Sunset Plaza

A strip of Hollywood history retains its sophistication while welcoming a new generation of pleasure seekers

Hollywood’s early royalty held court along this two-block stretch of American colonial-meets-Georgian grandeur, built in 1924 by Francis S. Montgomery on what had once been farmland. Glamour soon replaced any vestiges of hayseeds as film stars flocked to the salon of cosmetics pioneer Elizabeth Arden and the studio of celebrity photographer George Hurrell. Today the many cafés at the colorfully landscaped West Hollywood spot—shaded by generous umbrellas and the street’s glossy magnolia trees—offer people watching on a scale unchanged from the days when Garbo, Dietrich, and Lombard reigned.

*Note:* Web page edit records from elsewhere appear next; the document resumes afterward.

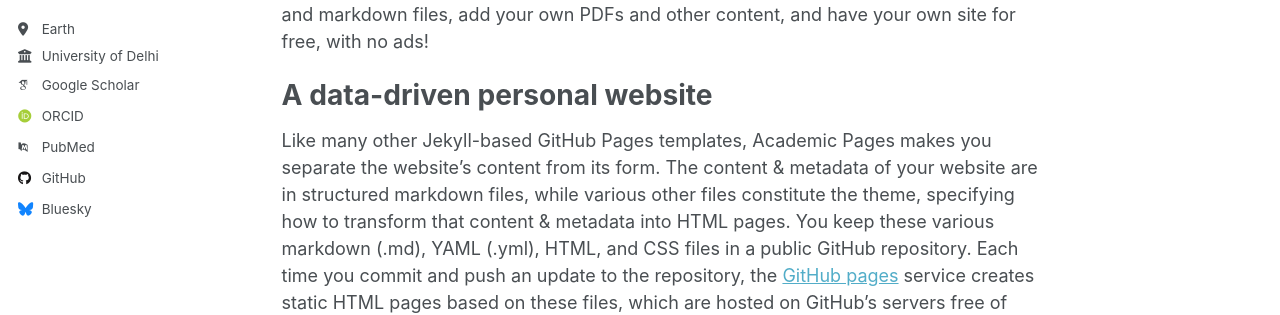
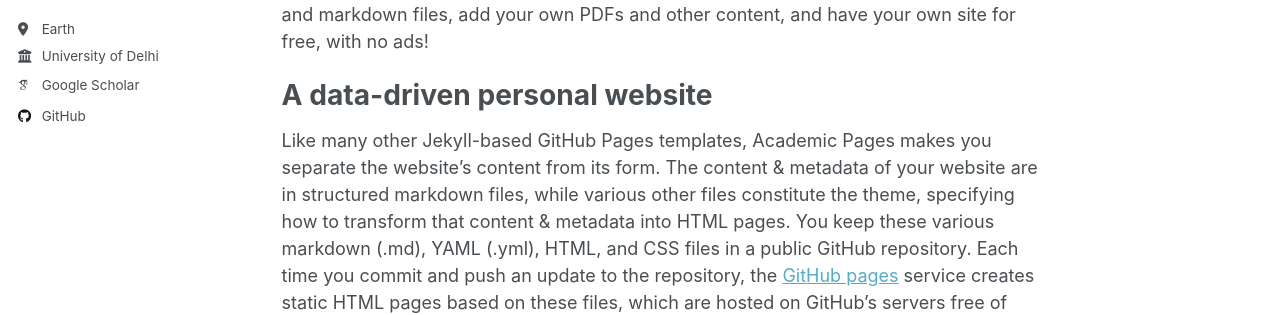
Before and after one commit to sanjayksau/sanjayksau.github.io, a Jekyll site: the page built from _pages/about.md, in a window 1280 px wide. Shown: the part 357-672 px from the top of the page. Built offline with Jekyll 4.4.1, drawn with Linux system fonts in a browser that asks for light colours; some web fonts are replaced.

Commit message:
Update _config.yml

```diff
--- a/_config.yml
+++ b/_config.yml
@@ -36,9 +36,9 @@ author:
   arxiv            : # URL - Update with the correct link to your profile
   googlescholar    : "https://scholar.google.com/citations?user=P72wg20AAAAJ&hl=en"
   impactstory      : # URL
-  orcid            : "http://orcid.org/yourorcidurl"
+  orcid            : #"http://orcid.org/yourorcidurl"
   semantic         : # URL
-  pubmed           : "https://www.ncbi.nlm.nih.gov/pubmed/?term=john+snow"
+  pubmed           : #"https://www.ncbi.nlm.nih.gov/pubmed/?term=john+snow"
   researchgate     : # URL
   scopus           : # URL
 
@@ -51,7 +51,7 @@ author:
   stackoverflow    : # User number or user number and name (i.e., use "1" or "1/jeff-atwood")
 
   # Social media
-  bluesky          : "bsky.app" # Replace this with you Bluesky username
+  bluesky          : #"bsky.app" # Replace this with you Bluesky username
   facebook         : # Username
   flickr           : # Username
   foursquare       : # Username
@@ -78,8 +78,8 @@ author:
 
 # Publication Category - The following the list of publication categories and their headings
 publication_category:
-  books:
-    title: 'Books'
+  #books:
+  #  title: 'Books'
   manuscripts:
     title: 'Journal Articles'
   conferences:
@@ -104,7 +104,7 @@ comments:
     colorscheme          : # "light" (default), "dark"
 staticman:
   allowedFields          : ['name', 'email', 'url', 'message']
-  branch                 : "gh-pages" # "master", "gh-pages"
+  branch                 : "master" #"gh-pages" # "master", "gh-pages"
   commitMessage          : "New comment."
   filename               : comment-{@timestamp}
   format                 : "yml"
```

Nancy Reagan prefers Jessica Nail Clinic nearby (she has a standing appointment), but this recent arrival already has a following. Instead of the usual faux-leather vibrating thrones, low-slung Louis XIV-style chairs accompany copper soaking tubs. Effervescent technicians kibitz with customers while using mostly eco-friendly products, so there’s no chemical odor. » 8590 W. Sunset Blvd., 310-854-0511.

2  Calypso St. Barth
Once a go-to spot for breezy basics (linen caftans, silk wrap dresses), the chain now carries clothing more appropriate for the boardroom than the beach. Though you’ll find its signature tunics here, there are plenty of other items from the company’s line and those of Velvet, Josh Podoll, and Saint James. Web promotions make the high prices more palatable. » 8635 W. Sunset Blvd., 310-652.

 3 BLT Steak
Laurent Tourondel is no longer at the helm of this outpost of the BLT restaurant empire, but the French-American cuisine remains true to his vision (the steaks are as fat as ever). If you’re not eager to fork over $40 or more for an entrée, the happy hour menu—offered between five and seven—features dishes like mac and cheese and sliders that’ll fill you up for $5 apiece. » 8720 W. Sunset Blvd., 310-360-1950 


 4 Mel’s Drive-In
The diner opened in 1997, but the Formica counters and jukeboxes at this 24-hour spot put it squarely in the Eisenhower era. A newly expanded menu includes dishes like goat cheese-topped turkey sliders that go beyond greasy spoon classics. » 8585 W. Sunset Blvd., 310-854-7201 

5 H. Lorenzo
An early fan of Helmut Lang and Comme des Garçons, owner Lorenzo Hadar has been championing an innovative mix of high-end luxury wear from designers you’ve heard of—and many you haven’t—since 1984. The prices in his two shops (one for men, one for women) are steep, but just browsing provides a thrill. » 8660 W. Sunset Blvd., 310-659-1432; 8648
W. Sunset Blvd., 310-652-7039


 6 Buttercake Bakery 
In a neighborhood not known for understatement, the desserts at this sun-drenched bakery are a delicious change of pace. The cakes, cookies, and cupcakes—all made on the premises—have the home-baked goodness found at a bake sale. » 8616 W. Sun-set Blvd., 310-855-0770 

7 Ole Henriksen Face/Body Spa
You’ll find the skin care guru’s products all over the world, but this is his only day spa. Facials remain top-notch, but with so many devotees, the business has outgrown its digs. » 8622 W. Sunset Blvd., Ste. A, 310- 854-7700.

8 Le Petit Four
With its sidewalk seating and gaggle of Europeans, the restaurant conjures a café on the Champs-Élysées, and there’s a see-and-be-seen quality to match. Don’t overlook the menu; a wide selection of salads, pastas, seafood, and omelettes are not your usual tourist fare. » 8654 W. Sunset Blvd., 310-652-3863.

 9 Tobi Tobin Home
The aesthetic at the year-old interiors emporium is part French Gothic, part flea market. Artfully worn stone statuettes shoulder up against mint-condition midcentury furniture as do decorative objects with a masculine edge (we’re partial to the 1920s pommel horse). If you’re not quite ready to commit to a new settee, pick up a candle from the in-house line or
a piece of handmade chocolate from the vintage glass case. » 8601 W. Sunset Blvd., 310-289-0951. 
Photographs by Lisa Romerein
Map by Michael Newhouse